▸ **Task**
If a record holds a picture, leave the picture out, but write out everything else exactly.

---+---

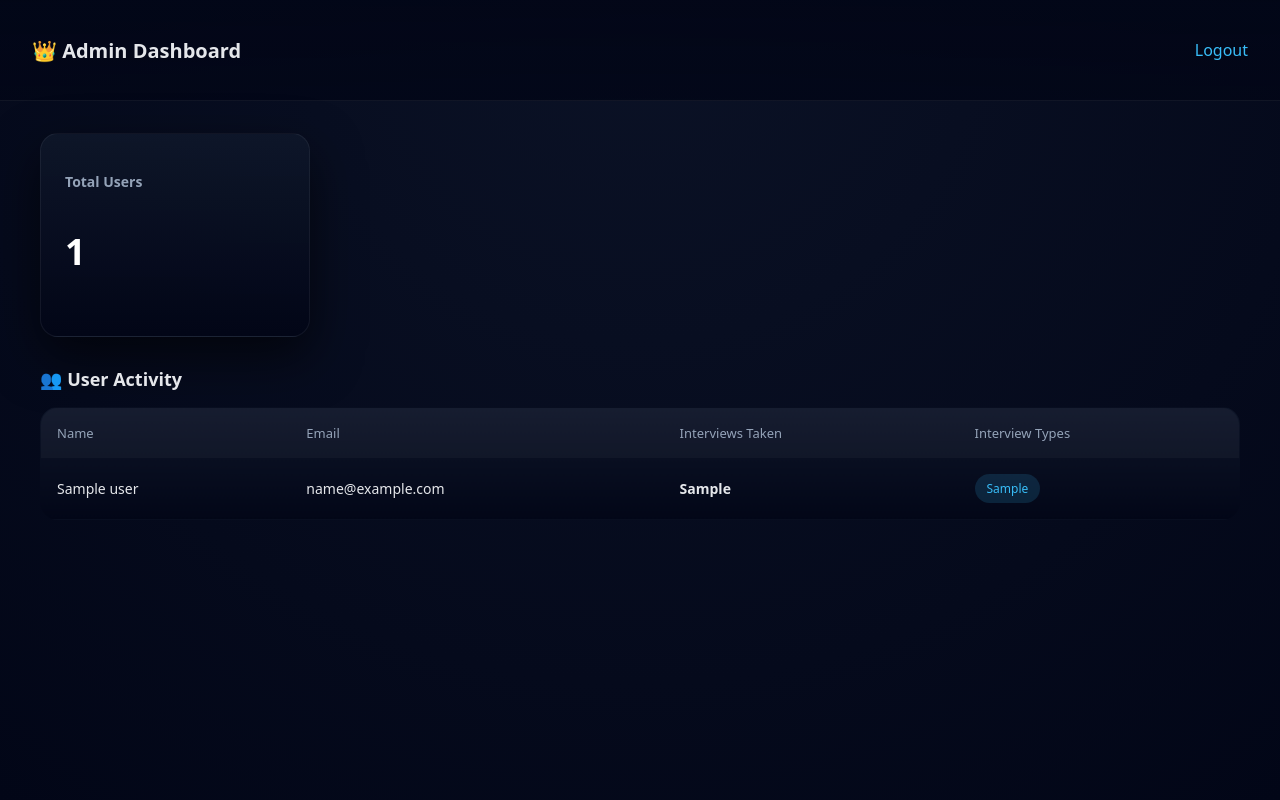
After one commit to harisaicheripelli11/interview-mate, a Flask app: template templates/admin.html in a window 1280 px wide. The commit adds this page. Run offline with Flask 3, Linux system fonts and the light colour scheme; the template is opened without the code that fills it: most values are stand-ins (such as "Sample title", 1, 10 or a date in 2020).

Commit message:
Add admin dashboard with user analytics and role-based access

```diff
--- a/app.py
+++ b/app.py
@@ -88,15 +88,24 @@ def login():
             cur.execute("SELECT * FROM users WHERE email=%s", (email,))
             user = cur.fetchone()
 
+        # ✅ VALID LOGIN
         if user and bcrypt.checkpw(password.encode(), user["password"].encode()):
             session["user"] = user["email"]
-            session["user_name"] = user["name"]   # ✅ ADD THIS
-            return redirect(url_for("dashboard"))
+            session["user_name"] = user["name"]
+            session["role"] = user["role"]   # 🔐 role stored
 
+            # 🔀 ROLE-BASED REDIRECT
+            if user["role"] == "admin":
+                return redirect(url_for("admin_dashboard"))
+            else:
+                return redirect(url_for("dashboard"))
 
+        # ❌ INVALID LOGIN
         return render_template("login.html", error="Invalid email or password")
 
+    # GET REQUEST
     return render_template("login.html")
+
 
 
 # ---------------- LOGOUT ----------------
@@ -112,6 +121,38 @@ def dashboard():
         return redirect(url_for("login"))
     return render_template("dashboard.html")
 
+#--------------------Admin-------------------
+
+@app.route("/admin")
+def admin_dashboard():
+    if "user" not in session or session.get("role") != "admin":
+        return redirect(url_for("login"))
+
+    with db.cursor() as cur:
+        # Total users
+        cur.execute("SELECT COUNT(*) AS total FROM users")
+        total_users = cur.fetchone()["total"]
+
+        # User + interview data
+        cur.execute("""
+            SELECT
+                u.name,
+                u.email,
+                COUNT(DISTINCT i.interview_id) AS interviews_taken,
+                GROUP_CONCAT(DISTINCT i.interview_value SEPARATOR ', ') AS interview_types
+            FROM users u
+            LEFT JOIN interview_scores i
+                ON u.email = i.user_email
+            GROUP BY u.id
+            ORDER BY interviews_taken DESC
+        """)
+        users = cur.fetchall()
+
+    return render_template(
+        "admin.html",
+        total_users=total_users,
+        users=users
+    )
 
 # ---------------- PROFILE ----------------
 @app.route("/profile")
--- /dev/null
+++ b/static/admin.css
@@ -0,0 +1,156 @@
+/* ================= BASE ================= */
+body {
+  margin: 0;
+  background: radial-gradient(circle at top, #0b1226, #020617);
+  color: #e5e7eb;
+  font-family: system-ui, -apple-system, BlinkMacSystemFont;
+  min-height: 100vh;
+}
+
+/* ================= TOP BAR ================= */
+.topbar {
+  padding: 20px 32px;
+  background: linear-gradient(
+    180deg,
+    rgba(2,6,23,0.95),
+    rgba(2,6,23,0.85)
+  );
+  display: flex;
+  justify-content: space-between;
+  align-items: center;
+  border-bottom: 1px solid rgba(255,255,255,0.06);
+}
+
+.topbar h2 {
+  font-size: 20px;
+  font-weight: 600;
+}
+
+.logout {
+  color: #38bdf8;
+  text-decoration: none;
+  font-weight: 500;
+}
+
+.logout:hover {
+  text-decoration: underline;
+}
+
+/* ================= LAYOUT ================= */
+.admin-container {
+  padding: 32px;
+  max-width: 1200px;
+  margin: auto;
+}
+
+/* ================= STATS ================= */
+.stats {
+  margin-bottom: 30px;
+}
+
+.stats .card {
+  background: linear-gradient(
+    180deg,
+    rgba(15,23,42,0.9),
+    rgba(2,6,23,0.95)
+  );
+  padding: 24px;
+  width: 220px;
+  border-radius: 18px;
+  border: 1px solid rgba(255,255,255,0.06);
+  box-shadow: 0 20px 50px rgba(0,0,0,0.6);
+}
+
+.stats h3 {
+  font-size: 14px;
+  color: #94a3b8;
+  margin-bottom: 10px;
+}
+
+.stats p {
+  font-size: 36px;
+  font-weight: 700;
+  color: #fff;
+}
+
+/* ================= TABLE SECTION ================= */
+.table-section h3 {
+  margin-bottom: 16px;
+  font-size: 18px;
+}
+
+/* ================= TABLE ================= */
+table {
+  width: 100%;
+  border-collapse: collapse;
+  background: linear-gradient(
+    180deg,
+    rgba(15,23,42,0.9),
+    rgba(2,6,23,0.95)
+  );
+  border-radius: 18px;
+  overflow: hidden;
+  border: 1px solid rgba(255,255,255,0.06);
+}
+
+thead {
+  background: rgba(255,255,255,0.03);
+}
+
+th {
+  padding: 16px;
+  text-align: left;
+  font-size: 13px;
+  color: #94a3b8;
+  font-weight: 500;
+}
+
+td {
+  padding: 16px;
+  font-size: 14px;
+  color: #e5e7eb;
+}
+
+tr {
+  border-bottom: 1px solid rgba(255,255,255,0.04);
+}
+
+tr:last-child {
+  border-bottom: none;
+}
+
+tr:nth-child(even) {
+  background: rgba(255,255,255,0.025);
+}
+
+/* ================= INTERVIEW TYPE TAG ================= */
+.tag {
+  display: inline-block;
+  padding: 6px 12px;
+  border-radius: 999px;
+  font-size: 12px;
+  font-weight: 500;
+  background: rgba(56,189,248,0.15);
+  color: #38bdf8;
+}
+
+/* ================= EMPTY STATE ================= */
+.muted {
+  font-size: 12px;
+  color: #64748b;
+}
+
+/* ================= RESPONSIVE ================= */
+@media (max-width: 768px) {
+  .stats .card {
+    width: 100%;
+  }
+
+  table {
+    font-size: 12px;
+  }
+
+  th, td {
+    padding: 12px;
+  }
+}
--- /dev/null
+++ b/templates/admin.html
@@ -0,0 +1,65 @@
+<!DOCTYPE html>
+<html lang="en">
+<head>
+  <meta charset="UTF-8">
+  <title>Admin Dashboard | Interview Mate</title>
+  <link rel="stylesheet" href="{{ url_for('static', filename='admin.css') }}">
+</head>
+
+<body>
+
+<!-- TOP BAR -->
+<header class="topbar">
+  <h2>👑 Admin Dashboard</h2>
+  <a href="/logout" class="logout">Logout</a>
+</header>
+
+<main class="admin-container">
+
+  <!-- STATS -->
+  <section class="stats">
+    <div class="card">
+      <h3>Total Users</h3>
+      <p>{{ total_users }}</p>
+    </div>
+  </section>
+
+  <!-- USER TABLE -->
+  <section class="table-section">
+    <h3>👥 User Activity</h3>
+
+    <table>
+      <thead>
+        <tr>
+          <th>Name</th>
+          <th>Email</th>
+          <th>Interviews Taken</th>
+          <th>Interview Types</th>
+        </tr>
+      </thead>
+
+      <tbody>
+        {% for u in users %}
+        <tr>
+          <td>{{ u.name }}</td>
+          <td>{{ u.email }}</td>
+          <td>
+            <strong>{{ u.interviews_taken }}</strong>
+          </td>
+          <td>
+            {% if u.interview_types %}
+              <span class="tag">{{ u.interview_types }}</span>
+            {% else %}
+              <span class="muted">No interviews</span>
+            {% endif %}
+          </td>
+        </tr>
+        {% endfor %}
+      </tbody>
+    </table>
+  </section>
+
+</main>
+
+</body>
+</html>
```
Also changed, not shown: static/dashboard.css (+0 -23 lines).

---+---

▸ **Solved exercise**
After one commit to harisaicheripelli11/interview-mate, a Flask app: template templates/admin.html in a window 1280 px wide. The commit adds this page. Run offline with Flask 3, Linux system fonts and the light colour scheme; the template is opened without the code that fills it: most values are stand-ins (such as "Sample title", 1, 10 or a date in 2020).

Commit message:
Add admin dashboard with user analytics and role-based access

```diff
--- a/app.py
+++ b/app.py
@@ -88,15 +88,24 @@ def login():
             cur.execute("SELECT * FROM users WHERE email=%s", (email,))
             user = cur.fetchone()
 
+        # ✅ VALID LOGIN
         if user and bcrypt.checkpw(password.encode(), user["password"].encode()):
             session["user"] = user["email"]
-            session["user_name"] = user["name"]   # ✅ ADD THIS
-            return redirect(url_for("dashboard"))
+            session["user_name"] = user["name"]
+            session["role"] = user["role"]   # 🔐 role stored
 
+            # 🔀 ROLE-BASED REDIRECT
+            if user["role"] == "admin":
+                return redirect(url_for("admin_dashboard"))
+            else:
+                return redirect(url_for("dashboard"))
 
+        # ❌ INVALID LOGIN
         return render_template("login.html", error="Invalid email or password")
 
+    # GET REQUEST
     return render_template("login.html")
+
 
 
 # ---------------- LOGOUT ----------------
@@ -112,6 +121,38 @@ def dashboard():
         return redirect(url_for("login"))
     return render_template("dashboard.html")
 
+#--------------------Admin-------------------
+
+@app.route("/admin")
+def admin_dashboard():
+    if "user" not in session or session.get("role") != "admin":
+        return redirect(url_for("login"))
+
+    with db.cursor() as cur:
+        # Total users
+        cur.execute("SELECT COUNT(*) AS total FROM users")
+        total_users = cur.fetchone()["total"]
+
+        # User + interview data
+        cur.execute("""
+            SELECT
+                u.name,
+                u.email,
+                COUNT(DISTINCT i.interview_id) AS interviews_taken,
+                GROUP_CONCAT(DISTINCT i.interview_value SEPARATOR ', ') AS interview_types
+            FROM users u
+            LEFT JOIN interview_scores i
+                ON u.email = i.user_email
+            GROUP BY u.id
+            ORDER BY interviews_taken DESC
+        """)
+        users = cur.fetchall()
+
+    return render_template(
+        "admin.html",
+        total_users=total_users,
+        users=users
+    )
 
 # ---------------- PROFILE ----------------
 @app.route("/profile")
--- /dev/null
+++ b/static/admin.css
@@ -0,0 +1,156 @@
+/* ================= BASE ================= */
+body {
+  margin: 0;
+  background: radial-gradient(circle at top, #0b1226, #020617);
+  color: #e5e7eb;
+  font-family: system-ui, -apple-system, BlinkMacSystemFont;
+  min-height: 100vh;
+}
+
+/* ================= TOP BAR ================= */
+.topbar {
+  padding: 20px 32px;
+  background: linear-gradient(
+    180deg,
+    rgba(2,6,23,0.95),
+    rgba(2,6,23,0.85)
+  );
+  display: flex;
+  justify-content: space-between;
+  align-items: center;
+  border-bottom: 1px solid rgba(255,255,255,0.06);
+}
+
+.topbar h2 {
+  font-size: 20px;
+  font-weight: 600;
+}
+
+.logout {
+  color: #38bdf8;
+  text-decoration: none;
+  font-weight: 500;
+}
+
+.logout:hover {
+  text-decoration: underline;
+}
+
+/* ================= LAYOUT ================= */
+.admin-container {
+  padding: 32px;
+  max-width: 1200px;
+  margin: auto;
+}
+
+/* ================= STATS ================= */
+.stats {
+  margin-bottom: 30px;
+}
+
+.stats .card {
+  background: linear-gradient(
+    180deg,
+    rgba(15,23,42,0.9),
+    rgba(2,6,23,0.95)
+  );
+  padding: 24px;
+  width: 220px;
+  border-radius: 18px;
+  border: 1px solid rgba(255,255,255,0.06);
+  box-shadow: 0 20px 50px rgba(0,0,0,0.6);
+}
+
+.stats h3 {
+  font-size: 14px;
+  color: #94a3b8;
+  margin-bottom: 10px;
+}
+
+.stats p {
+  font-size: 36px;
+  font-weight: 700;
+  color: #fff;
+}
+
+/* ================= TABLE SECTION ================= */
+.table-section h3 {
+  margin-bottom: 16px;
+  font-size: 18px;
+}
+
+/* ================= TABLE ================= */
+table {
+  width: 100%;
+  border-collapse: collapse;
+  background: linear-gradient(
+    180deg,
+    rgba(15,23,42,0.9),
+    rgba(2,6,23,0.95)
+  );
+  border-radius: 18px;
+  overflow: hidden;
+  border: 1px solid rgba(255,255,255,0.06);
+}
+
+thead {
+  background: rgba(255,255,255,0.03);
+}
+
+th {
+  padding: 16px;
+  text-align: left;
+  font-size: 13px;
+  color: #94a3b8;
+  font-weight: 500;
+}
+
+td {
+  padding: 16px;
+  font-size: 14px;
+  color: #e5e7eb;
+}
+
+tr {
+  border-bottom: 1px solid rgba(255,255,255,0.04);
+}
+
+tr:last-child {
+  border-bottom: none;
+}
+
+tr:nth-child(even) {
+  background: rgba(255,255,255,0.025);
+}
+
+/* ================= INTERVIEW TYPE TAG ================= */
+.tag {
+  display: inline-block;
+  padding: 6px 12px;
+  border-radius: 999px;
+  font-size: 12px;
+  font-weight: 500;
+  background: rgba(56,189,248,0.15);
+  color: #38bdf8;
+}
+
+/* ================= EMPTY STATE ================= */
+.muted {
+  font-size: 12px;
+  color: #64748b;
+}
+
+/* ================= RESPONSIVE ================= */
+@media (max-width: 768px) {
+  .stats .card {
+    width: 100%;
+  }
+
+  table {
+    font-size: 12px;
+  }
+
+  th, td {
+    padding: 12px;
+  }
+}
--- /dev/null
+++ b/templates/admin.html
@@ -0,0 +1,65 @@
+<!DOCTYPE html>
+<html lang="en">
+<head>
+  <meta charset="UTF-8">
+  <title>Admin Dashboard | Interview Mate</title>
+  <link rel="stylesheet" href="{{ url_for('static', filename='admin.css') }}">
+</head>
+
+<body>
+
+<!-- TOP BAR -->
+<header class="topbar">
+  <h2>👑 Admin Dashboard</h2>
+  <a href="/logout" class="logout">Logout</a>
+</header>
+
+<main class="admin-container">
+
+  <!-- STATS -->
+  <section class="stats">
+    <div class="card">
+      <h3>Total Users</h3>
+      <p>{{ total_users }}</p>
+    </div>
+  </section>
+
+  <!-- USER TABLE -->
+  <section class="table-section">
+    <h3>👥 User Activity</h3>
+
+    <table>
+      <thead>
+        <tr>
+          <th>Name</th>
+          <th>Email</th>
+          <th>Interviews Taken</th>
+          <th>Interview Types</th>
+        </tr>
+      </thead>
+
+      <tbody>
+        {% for u in users %}
+        <tr>
+          <td>{{ u.name }}</td>
+          <td>{{ u.email }}</td>
+          <td>
+            <strong>{{ u.interviews_taken }}</strong>
+          </td>
+          <td>
+            {% if u.interview_types %}
+              <span class="tag">{{ u.interview_types }}</span>
+            {% else %}
+              <span class="muted">No interviews</span>
+            {% endif %}
+          </td>
+        </tr>
+        {% endfor %}
+      </tbody>
+    </table>
+  </section>
+
+</main>
+
+</body>
+</html>
```
Also changed, not shown: static/dashboard.css (+0 -23 lines).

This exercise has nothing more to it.